*Task goal*
When a line in the entries below contains "index", tally it; give the tally with nothing added.

* * *

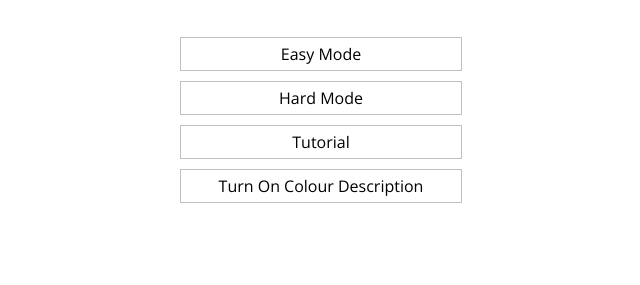
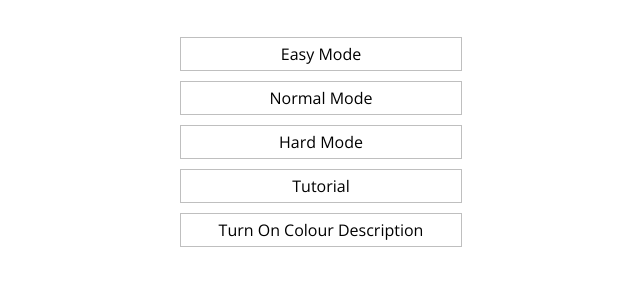
Before and after one commit to davoid-avoid/underbrush, a plain HTML site: page index.html in a window 1280 px wide. Shown: the part 359-644 px from the top of the page, without its empty margins (319-959 px from the left). Drawn offline with nearby package versions, Linux system fonts and the light colour scheme.

Commit message:
Normal mode added

```diff
--- a/index.html
+++ b/index.html
@@ -24,7 +24,7 @@ var $= jQuery.noConflict();
  <div id="topmenu"><div id="menubutton"></div><div id="scorecard"></div><div id="cardsremaining"></div></div><div id="doomcount"></div><div id="lamp1"></div><div id="lamp2"></div><br>
   <div id="sequence"></div><br>
   <div id="hand"><center><img src="img/logo.png" style="margin-top: -60px;"></center><br><div id="title">UNDERBRUSH</div></div>
-  <div id="infocard"><p id="easy" class="option">Easy Mode</p><p id="hard" class="option">Hard Mode</p><p id="tutorial" class="option">Tutorial</p><p id="captionon" class="option">Turn On Colour Description</p></div>
+  <div id="infocard"><p id="easy" class="option">Easy Mode</p><p id="normal" class="option">Normal Mode</p><p id="normal" class="option">Hard Mode</p><p id="tutorial" class="option">Tutorial</p><p id="captionon" class="option">Turn On Colour Description</p></div>
   <div id="preview"></div>
   <!--<input onclick="easygame()" type="button" value="easy mode" id="easymode" style="float:left;position:relative;"></input>
   <input onclick="hardgame()" type="button" value="hard mode" id="hardmode" style="float:left;position:relative; margin-left: 10px;"></input>
```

* * *

*Solution for this problem*
3